As part of this process GC has been working with the UK Food and Drink Sector Council (FDSC) as it formulates a major new statement of the sectors ambition for the whole UK supply chain, from farmers to restaurants, small manufacturers to global food brands and retailers. The report aims to stand alongside food entrepreneur Henry Dimbleby’s report published in July 2021, which offered a number of significant proposals for reform, and with which the FDSC shares much of its analysis, vision, and prescription - particularly on food education, the need to improve our food culture and the question of farming subsidies.
To my mind, a coherent government strategy needs to answer three questions: how can we make the sector more productive and competitive? How do we make the sector more environmentally sustainable? And how does the sector add even more to our wellbeing?

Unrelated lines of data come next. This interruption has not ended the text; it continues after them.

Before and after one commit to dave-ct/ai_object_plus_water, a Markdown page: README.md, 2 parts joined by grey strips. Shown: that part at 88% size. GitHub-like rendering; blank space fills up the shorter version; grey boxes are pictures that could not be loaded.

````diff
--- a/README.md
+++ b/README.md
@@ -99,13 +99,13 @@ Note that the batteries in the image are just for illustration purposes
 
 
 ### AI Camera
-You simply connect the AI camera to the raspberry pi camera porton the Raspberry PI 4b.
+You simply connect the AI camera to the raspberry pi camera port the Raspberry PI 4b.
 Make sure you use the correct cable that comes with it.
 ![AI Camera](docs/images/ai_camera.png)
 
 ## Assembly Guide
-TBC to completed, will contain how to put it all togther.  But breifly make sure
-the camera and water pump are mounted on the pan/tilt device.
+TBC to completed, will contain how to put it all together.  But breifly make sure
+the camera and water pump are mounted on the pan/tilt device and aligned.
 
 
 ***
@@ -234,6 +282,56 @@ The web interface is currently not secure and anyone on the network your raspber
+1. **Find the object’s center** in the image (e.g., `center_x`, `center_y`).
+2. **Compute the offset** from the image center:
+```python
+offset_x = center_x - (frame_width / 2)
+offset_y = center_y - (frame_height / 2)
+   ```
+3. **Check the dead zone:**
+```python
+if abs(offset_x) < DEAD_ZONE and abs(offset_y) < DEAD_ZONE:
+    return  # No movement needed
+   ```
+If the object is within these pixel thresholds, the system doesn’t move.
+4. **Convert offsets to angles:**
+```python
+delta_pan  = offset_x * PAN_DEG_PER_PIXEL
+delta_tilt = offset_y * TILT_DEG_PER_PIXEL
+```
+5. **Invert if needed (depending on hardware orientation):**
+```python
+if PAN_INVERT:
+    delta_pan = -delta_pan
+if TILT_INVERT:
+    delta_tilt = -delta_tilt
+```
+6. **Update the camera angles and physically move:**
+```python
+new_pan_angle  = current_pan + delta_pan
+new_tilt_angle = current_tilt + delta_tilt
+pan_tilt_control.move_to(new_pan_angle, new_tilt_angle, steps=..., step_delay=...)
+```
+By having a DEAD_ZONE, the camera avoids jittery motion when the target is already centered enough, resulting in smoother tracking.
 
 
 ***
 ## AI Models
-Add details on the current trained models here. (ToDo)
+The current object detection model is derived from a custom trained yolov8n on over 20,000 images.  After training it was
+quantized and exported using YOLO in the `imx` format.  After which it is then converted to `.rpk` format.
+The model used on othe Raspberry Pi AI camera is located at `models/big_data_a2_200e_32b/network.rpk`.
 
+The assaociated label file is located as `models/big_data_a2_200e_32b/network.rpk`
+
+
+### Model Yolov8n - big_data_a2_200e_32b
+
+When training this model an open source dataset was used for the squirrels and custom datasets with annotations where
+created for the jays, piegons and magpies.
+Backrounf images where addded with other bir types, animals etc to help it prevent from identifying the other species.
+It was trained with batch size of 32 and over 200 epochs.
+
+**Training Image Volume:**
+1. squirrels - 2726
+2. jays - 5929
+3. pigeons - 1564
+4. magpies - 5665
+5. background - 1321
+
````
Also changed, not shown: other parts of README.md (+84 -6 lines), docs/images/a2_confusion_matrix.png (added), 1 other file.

On the first question, it is clear there is consensus from industry and in the government that productivity, people, and innovation are key to achieving the sectoral GVA increase of a third by 2030 that the FDSC advocates. One opportunity is tapping into the government’s commitment to spend £22 bn per year on R&D by 2027, but the sector recognises it needs to be better at advocating and pitching for its fair share of funding.

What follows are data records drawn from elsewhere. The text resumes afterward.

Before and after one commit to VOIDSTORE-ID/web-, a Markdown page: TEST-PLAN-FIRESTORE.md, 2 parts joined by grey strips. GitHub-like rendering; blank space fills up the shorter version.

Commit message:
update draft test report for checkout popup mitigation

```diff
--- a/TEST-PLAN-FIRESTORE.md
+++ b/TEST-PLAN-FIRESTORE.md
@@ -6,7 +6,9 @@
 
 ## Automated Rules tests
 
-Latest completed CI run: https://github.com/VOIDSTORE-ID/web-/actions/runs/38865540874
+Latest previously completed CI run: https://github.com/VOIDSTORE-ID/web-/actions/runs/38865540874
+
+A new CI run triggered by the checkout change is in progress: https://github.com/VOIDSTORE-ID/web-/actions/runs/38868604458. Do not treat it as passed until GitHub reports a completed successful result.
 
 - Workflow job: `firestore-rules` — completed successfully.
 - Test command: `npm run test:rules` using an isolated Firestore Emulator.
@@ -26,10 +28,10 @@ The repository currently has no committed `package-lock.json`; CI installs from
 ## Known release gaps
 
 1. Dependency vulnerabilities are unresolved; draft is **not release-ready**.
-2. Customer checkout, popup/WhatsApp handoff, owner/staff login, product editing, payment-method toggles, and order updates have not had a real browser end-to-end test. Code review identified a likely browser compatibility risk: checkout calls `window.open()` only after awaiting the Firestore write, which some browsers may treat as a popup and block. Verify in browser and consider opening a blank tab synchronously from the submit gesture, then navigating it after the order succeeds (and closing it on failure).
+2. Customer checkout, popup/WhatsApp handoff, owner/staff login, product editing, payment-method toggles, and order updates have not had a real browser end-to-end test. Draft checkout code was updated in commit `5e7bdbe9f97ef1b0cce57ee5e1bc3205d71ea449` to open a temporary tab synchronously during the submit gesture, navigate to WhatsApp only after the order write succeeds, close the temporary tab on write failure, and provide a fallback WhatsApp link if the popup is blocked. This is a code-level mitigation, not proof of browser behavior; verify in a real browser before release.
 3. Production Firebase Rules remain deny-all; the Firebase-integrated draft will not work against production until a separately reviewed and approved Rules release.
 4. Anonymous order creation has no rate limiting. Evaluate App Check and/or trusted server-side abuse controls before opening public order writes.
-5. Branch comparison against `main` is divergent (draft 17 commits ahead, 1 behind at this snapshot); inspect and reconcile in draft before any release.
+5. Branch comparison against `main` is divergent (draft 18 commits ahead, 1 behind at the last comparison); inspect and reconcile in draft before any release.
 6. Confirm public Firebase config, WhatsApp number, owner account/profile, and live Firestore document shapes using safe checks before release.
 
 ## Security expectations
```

Similarly, the report identifies the need to better attract talent and upskill colleagues, helping them to embrace the opportunities that come from innovative use of tech and data. The fragmented nature of the sector and the slim margins it operates on compound these challenges. The government will have an important role to help tackle these challenges as part of its levelling up agenda.
A similar approach, of collaboration between the government and industry, needs to be taken to boost exports. The sector is keen to sell their quality products worldwide. Yet at present just 1% of exporting businesses account for over half of the UK’s total food and drink exports, meaning most SMEs are barely exporting at all.

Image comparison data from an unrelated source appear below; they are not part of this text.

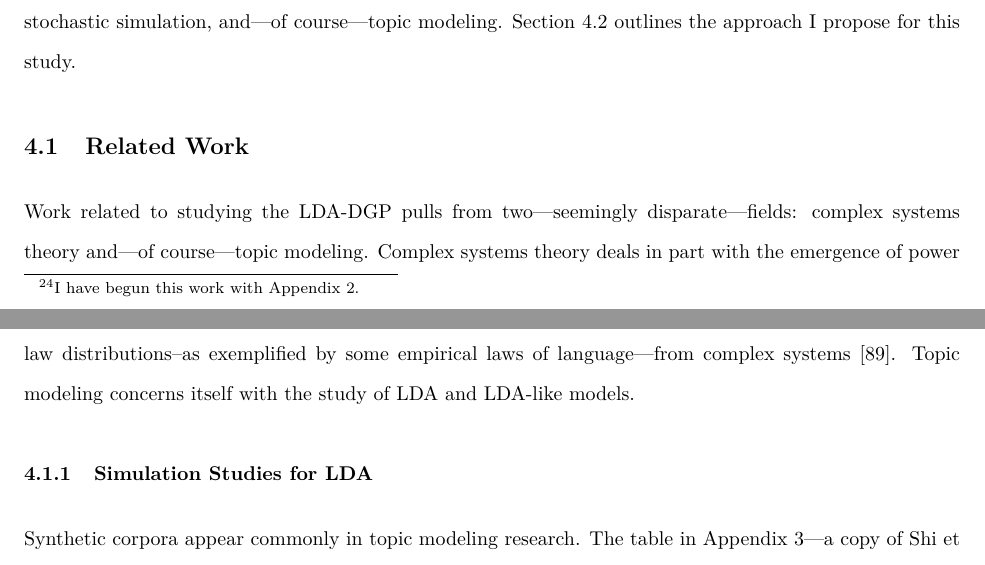
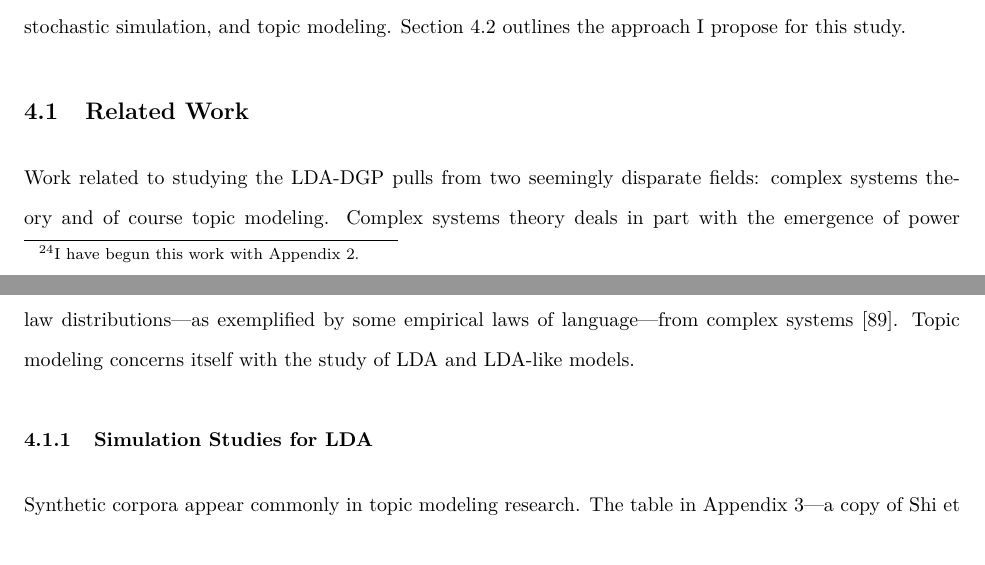
Before and after one commit to TommyJones/dissertation_proposal, an R Markdown document (proposal_v4.Rmd): two parts of pages 23 and 24 of 52, joined at a grey line, cut so that both start at the same text. The pictures show the output file proposal_v4.pdf that the author committed with the source.

Commit message:
more minor grammar edits

```diff
--- a/proposal_v4.Rmd
+++ b/proposal_v4.Rmd
@@ -373,13 +373,13 @@ Still, producing data with statistical properties of human language from the LDA
 
 Techniques---whether analytical of empirical---that discover the "right" model on simulated data can guide the researcher on real data sets. Yet it is unlikely that there is a "right" model for any real corpus. This is why I refer to "detecting pathologically misspecified models", rather than "finding the right model". It may also be that the LDA-DGP cannot perfectly reproduce relevant statistical laws of language. If that is the case, researchers must decide whether LDA is "good enough" or if a different topic model---for example CTMs [@blei2007ctm] or STMs [@roberts2013stm]---is a better choice.
 
-My objectives with this research are as follows: I wish to analytically link the LDA-DGP to relevant statistical laws of language[^beguninone], discover rules and heuristics from statistics on $\boldsymbol{X}$ to guide LDA model specification, and discover diagnostic statistics to discover whether an LDA model is pathologically misspecified. The remainder of this section is organized as follows: Section 4.1 summarizes related work from complex systems theory, stochastic simulation, and---of course---topic modeling. Section 4.2 outlines the approach I propose for this study.
+My objectives with this research are as follows: I wish to analytically link the LDA-DGP to relevant statistical laws of language[^beguninone], discover rules and heuristics from statistics on $\boldsymbol{X}$ to guide LDA model specification, and discover diagnostic statistics to discover whether an LDA model is pathologically misspecified. The remainder of this section is organized as follows: Section 4.1 summarizes related work from complex systems theory, stochastic simulation, and topic modeling. Section 4.2 outlines the approach I propose for this study.
 
 [^beguninone]: I have begun this work with Appendix 2.
 
 ## Related Work
 
-Work related to studying the LDA-DGP pulls from two---seemingly disparate---fields: complex systems theory and---of course---topic modeling. Complex systems theory deals in part with the emergence of power law distributions--as exemplified by some empirical laws of language---from complex systems [@cioffi2008power]. Topic modeling concerns itself with the study of LDA and LDA-like models.
+Work related to studying the LDA-DGP pulls from two seemingly disparate fields: complex systems theory and of course topic modeling. Complex systems theory deals in part with the emergence of power law distributions---as exemplified by some empirical laws of language---from complex systems [@cioffi2008power]. Topic modeling concerns itself with the study of LDA and LDA-like models.
 
 ### Simulation Studies for LDA
 
```
Also changed, not shown: proposal_v4.pdf.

The paper advocates support to help identify opportunities to change this, reducing trade frictions with existing agreements with the EU and emerging deals such as the Comprehensive and Progressive Agreement for Trans-Pacific Partnership (CPTPP, see GC's insight 'An unlikely Trans-Pacific alliance? The UK's case for CPTPP membership' to learn more). The creation of a novel agri-food export body for England that works closely with the devolved administrations to develop a more collaborative approach to export promotion is also advocated in the paper.
On sustainability, a pressing issue is taking the opportunity provided by Brexit to replace the UK’s current subsidy system, which is based on acreage farmed, with a system of financial support for farmers that recognises environmental goods instead. Farmers see themselves as stewards of their environment and should be championed and supported in this task, but the FDSC report also urges that subsidy encourages sustainable food production.
However, sustainability needs greater emphasis across the entire food chain and not just on farms. The FDSC report advocates the whole food chain doing more to reduce plastic packaging, limit food waste, and use new energy sources, including hydrogen, to lower carbon emissions. Consumers will also need to be equipped to make informed purchasing decisions, and so information displays, whether digital or through clear labelling, will also play a role.
Informed choice is also crucial for the third question, on improving wellbeing. The covid-19 pandemic provided a jolting reminder of the importance of public health. The industry is navigating a narrow path between consumer choice and having a longer-term healthy diet. Ideally, those two objectives are not mutually exclusive, with voluntary reformulation from the industry making encouraging progress without compromising on taste, essential in taking costumers with them through the journey. At the root of the FDSC’s recommendations in this area is a new ten-year government strategy encompassing obesity and balanced diets focused on changing the food culture in the UK to improve diet and nutrition based on insights of what we eat, why we eat it and how change can be delivered.
Many of the issues facing us in developing a coherent national food strategy are interconnected. Increasing innovation is fundamental to boosting productivity and sustainability, but neither can be achieved without motivated and skilled people. Empowering consumers to make healthy choices without penalising those on low incomes, also means working closely with the community and addressing larger societal issues. These interconnected relationships show the need for the government to work closely with industry, just as it has done during the pandemic successfully, where it helped unblock supply chains and enabled easier outdoor trading, providing positive lessons for the future.
While these questions are challenging, there is good reason to be optimistic, considering the way the food system has met the challenges thrown at it in the last 75 years. But companies in the sector and investors in them also need to recognise and embrace the need for change, evolving regulation and a changing approach to sectoral support. The next ten years will be an interesting time to be feeding the nation.
You can read the full FDSC report here, and the press release here.
You can also read Climate and Sustainability practice Charley Roberts' insight on the role of diet in achieving climate goals here.